- Saskia defines “work” as “a means to an end, and sense of duty and dedication to the task at hand”, adding that “for me specifically it’s literally adding pellet after pellet of clay and just keeping on going”. This to me suggests a repetitive, “manual” aspect of work which is perhaps in keeping with the conventions of the sculptural tradition Saskia engages in. Saskia’s “sense of duty” and “dedication” to the work also suggests a certain “work ethic” and the [perceived] moral character of artistic practice. Saskia also adds that they “feel a great sense of responsibility to be in service to the arts”. This again suggests the moral “rightness” or artistic work.
- Saskia works in a “studio/shed” that they built, and previously a “fold up desk” in their bedroom. They aspire to make work for the “gallery setting” as well as the “outdoor setting” such as in the case of a civic monument or private home / garden. This to me suggests an inclination toward – or aspiration to – a conventional application of site-specific art, which would be a direct and/or overt “collaboration” with the environment.
- The tools and resources Saskia requires are what one might expect for someone who makes figurative sculpture in clay – their list includes a variety of hand tools and materials, as well as the more unconventional addition of “my phone”. It is interesting to note the presence of the smartphone in this list, as it is the only item that is [seemingly] not directly related to the “making” of sculpture itself. Perhaps the phone here relates more to research, entertainment, distraction, or research – representing a link between the “traditional” and the “modern”?
- Saskia notes their interest in Hellenistic and Neoclassical sculpture, and “the art of the Italian and Northern Renaissance and the natural world”. They add that they live in the countryside, which means that they “go outside and see animals and plants every day”. This situating of the worksite within an environment that sustains or replenishes inspiration is analogous to the conventional idea of the artist in the studio, wherein the studio walls are used to display imagery and objects which inspire or otherwise feed into the artist’s practice.
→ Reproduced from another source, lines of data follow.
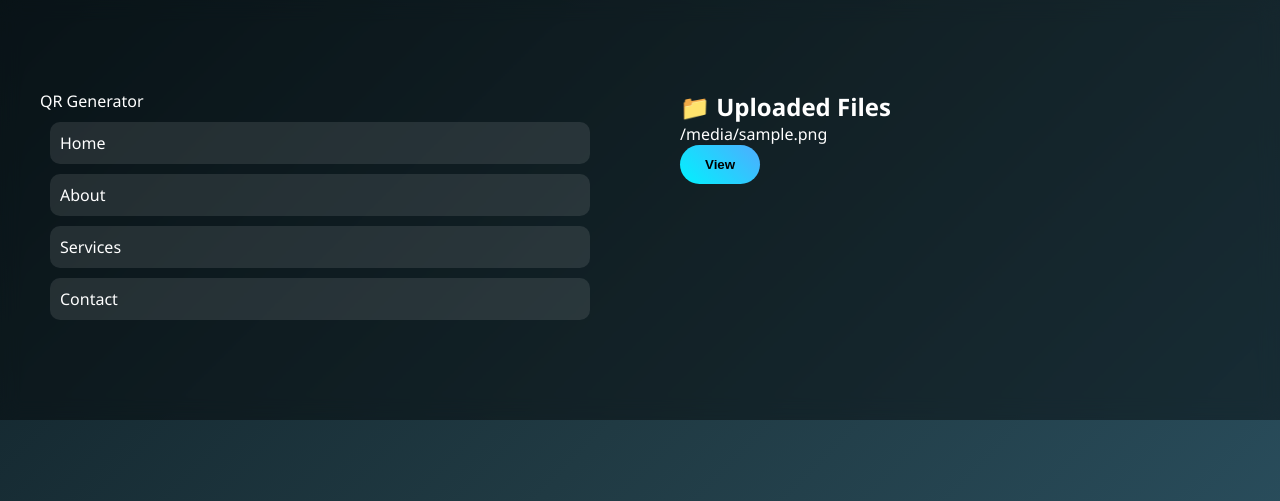
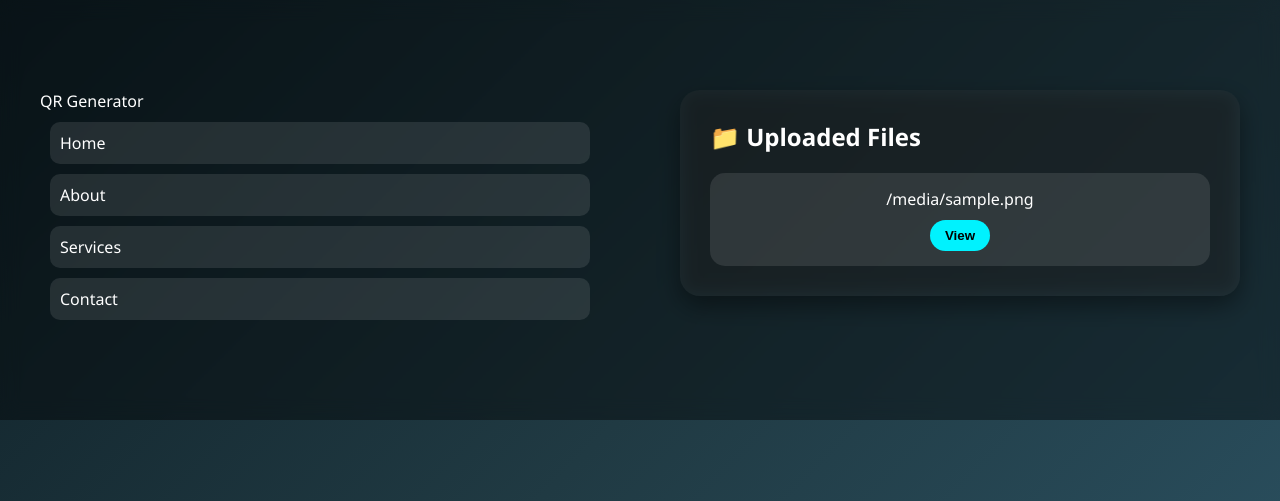
Before and after one commit to MohitSurewal/QR--Code-Generator, a Python web app: template templates/files.html in a window 1280 px wide. Shown: the top 501 px of the page. Run offline with Jinja, Linux system fonts and the light colour scheme; the template is opened without the code that fills it: most values are stand-ins (such as "Sample title", 1, 10 or a date in 2020).

Commit message:
Update style.css

```diff
--- a/static/style.css
+++ b/static/style.css
@@ -227,3 +227,86 @@ ul li {
     background: rgba(255,255,255,0.1);
     border-radius: 10px;
 }
+/* ADMIN PANEL CARD */
+.admin-card {
+    background: rgba(255,255,255,0.05);
+    padding: 30px;
+    border-radius: 20px;
+    backdrop-filter: blur(10px);
+    box-shadow: 0 10px 25px rgba(0,0,0,0.4);
+    animation: fadeIn 0.8s ease;
+}
+
+/* TABLE */
+.admin-table {
+    width: 100%;
+    border-collapse: collapse;
+    margin-top: 20px;
+}
+
+.admin-table th {
+    background: linear-gradient(45deg, #00f2fe, #4facfe);
+    padding: 12px;
+    color: black;
+}
+
+.admin-table td {
+    padding: 12px;
+    border-bottom: 1px solid rgba(255,255,255,0.2);
+}
+
+.admin-table tr:hover {
+    background: rgba(255,255,255,0.08);
+}
+
+/* BUTTONS */
+.delete-btn {
+    background: red;
+    color: white;
+    border: none;
+    padding: 8px 15px;
+    border-radius: 20px;
+    cursor: pointer;
+    transition: 0.3s;
+}
+
+.delete-btn:hover {
+    background: darkred;
+    transform: scale(1.1);
+}
+
+/* FILE GRID */
+.file-grid {
+    display: grid;
+    grid-template-columns: repeat(auto-fit, minmax(200px, 1fr));
+    gap: 20px;
+    margin-top: 20px;
+}
+
+.file-box {
+    background: rgba(255,255,255,0.1);
+    padding: 15px;
+    border-radius: 15px;
+    text-align: center;
+    transition: 0.3s;
+}
+
+.file-box:hover {
+    transform: translateY(-5px);
+    background: rgba(255,255,255,0.2);
+}
+
+/* VIEW BUTTON */
+.view-btn {
+    background: #00f2fe;
+    border: none;
+    padding: 8px 15px;
+    border-radius: 20px;
+    cursor: pointer;
+    margin-top: 10px;
+}
+
+.view-btn:hover {
+    background: #4facfe;
+    transform: scale(1.1);
+}
```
- This idea of “situating” the worksite within an inspirational environment connects back to the idea of artistic practice as a “collaboration” between the artist and their environment. It would seem that it is of benefit to the artist to work within a site or situation which is either composed of or contains (overtly, or perhaps ambiently) stimuli (in the form of images, objects, conversation, experiences and so on) that can (or will unintentionally) be used as an element of or motivation for the artist’s work.